**The problem:** Lines in the records below that contain the word "probar" must each be copied.

**Provided data:**
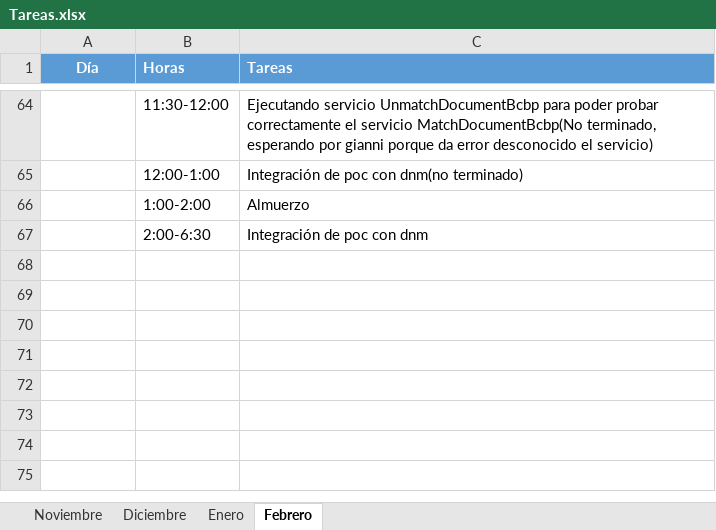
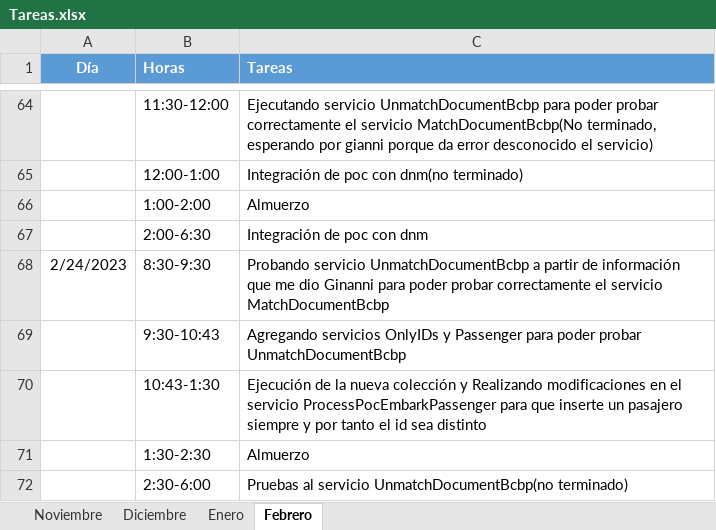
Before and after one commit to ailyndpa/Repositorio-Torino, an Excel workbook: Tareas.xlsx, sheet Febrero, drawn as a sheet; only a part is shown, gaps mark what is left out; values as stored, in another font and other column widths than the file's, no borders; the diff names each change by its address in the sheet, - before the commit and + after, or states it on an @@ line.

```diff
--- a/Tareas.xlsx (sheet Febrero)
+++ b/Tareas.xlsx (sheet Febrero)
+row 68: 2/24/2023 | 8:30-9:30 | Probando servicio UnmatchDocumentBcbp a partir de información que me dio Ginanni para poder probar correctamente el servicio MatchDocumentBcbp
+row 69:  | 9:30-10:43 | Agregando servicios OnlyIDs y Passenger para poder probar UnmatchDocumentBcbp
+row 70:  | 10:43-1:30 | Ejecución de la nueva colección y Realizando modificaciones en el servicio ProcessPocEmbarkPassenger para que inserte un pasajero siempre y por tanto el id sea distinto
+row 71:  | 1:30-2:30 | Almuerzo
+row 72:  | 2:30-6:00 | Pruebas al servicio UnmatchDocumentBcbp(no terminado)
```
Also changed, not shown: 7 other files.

**Response box:**
+row 68: 2/24/2023 | 8:30-9:30 | Probando servicio UnmatchDocumentBcbp a partir de información que me dio Ginanni para poder probar correctamente el servicio MatchDocumentBcbp
+row 69:  | 9:30-10:43 | Agregando servicios OnlyIDs y Passenger para poder probar UnmatchDocumentBcbp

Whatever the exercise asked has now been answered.